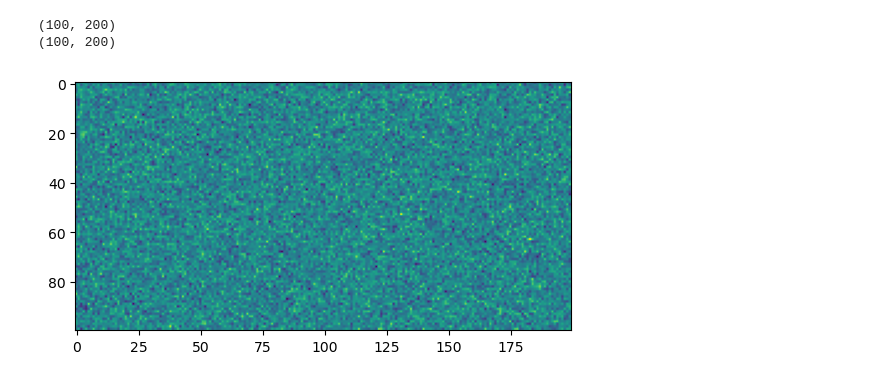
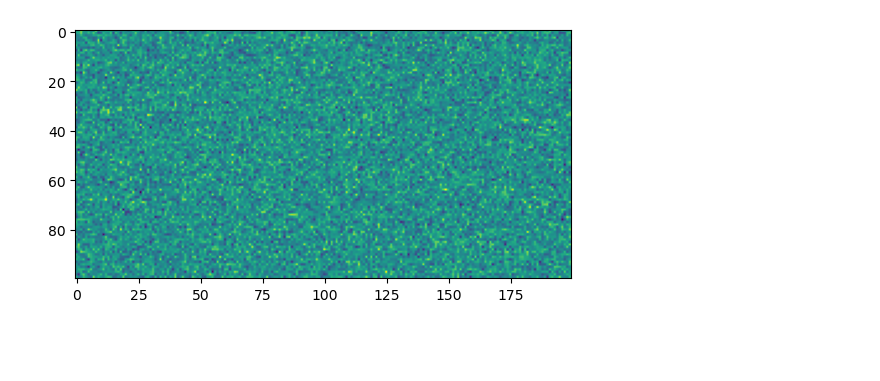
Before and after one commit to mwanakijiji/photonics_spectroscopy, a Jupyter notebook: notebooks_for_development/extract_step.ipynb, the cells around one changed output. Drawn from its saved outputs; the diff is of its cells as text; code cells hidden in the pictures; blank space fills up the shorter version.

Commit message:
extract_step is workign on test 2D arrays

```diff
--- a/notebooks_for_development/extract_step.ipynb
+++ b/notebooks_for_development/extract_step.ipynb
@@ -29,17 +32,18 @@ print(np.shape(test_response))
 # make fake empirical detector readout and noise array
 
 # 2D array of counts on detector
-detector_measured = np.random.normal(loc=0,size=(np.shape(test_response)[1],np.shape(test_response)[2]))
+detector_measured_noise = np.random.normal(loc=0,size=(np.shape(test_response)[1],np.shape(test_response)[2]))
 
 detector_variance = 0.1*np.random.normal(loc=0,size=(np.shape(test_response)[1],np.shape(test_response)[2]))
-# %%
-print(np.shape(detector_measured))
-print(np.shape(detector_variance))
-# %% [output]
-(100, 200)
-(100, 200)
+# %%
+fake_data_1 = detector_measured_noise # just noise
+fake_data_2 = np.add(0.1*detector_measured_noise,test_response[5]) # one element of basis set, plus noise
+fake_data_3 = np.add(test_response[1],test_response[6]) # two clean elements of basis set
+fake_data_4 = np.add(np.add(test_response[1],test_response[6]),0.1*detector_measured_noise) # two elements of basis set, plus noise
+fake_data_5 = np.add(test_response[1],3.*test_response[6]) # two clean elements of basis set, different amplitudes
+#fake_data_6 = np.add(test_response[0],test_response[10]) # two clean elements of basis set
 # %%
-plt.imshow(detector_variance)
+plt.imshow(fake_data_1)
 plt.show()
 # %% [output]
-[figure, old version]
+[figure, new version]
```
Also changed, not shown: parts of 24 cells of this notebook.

* What you should do *
Please show, exactly as written, every line above that contains the word "elements".

* Your solution *
+fake_data_3 = np.add(test_response[1],test_response[6]) # two clean elements of basis set
+fake_data_4 = np.add(np.add(test_response[1],test_response[6]),0.1*detector_measured_noise) # two elements of basis set, plus noise
+fake_data_5 = np.add(test_response[1],3.*test_response[6]) # two clean elements of basis set, different amplitudes
+#fake_data_6 = np.add(test_response[0],test_response[10]) # two clean elements of basis set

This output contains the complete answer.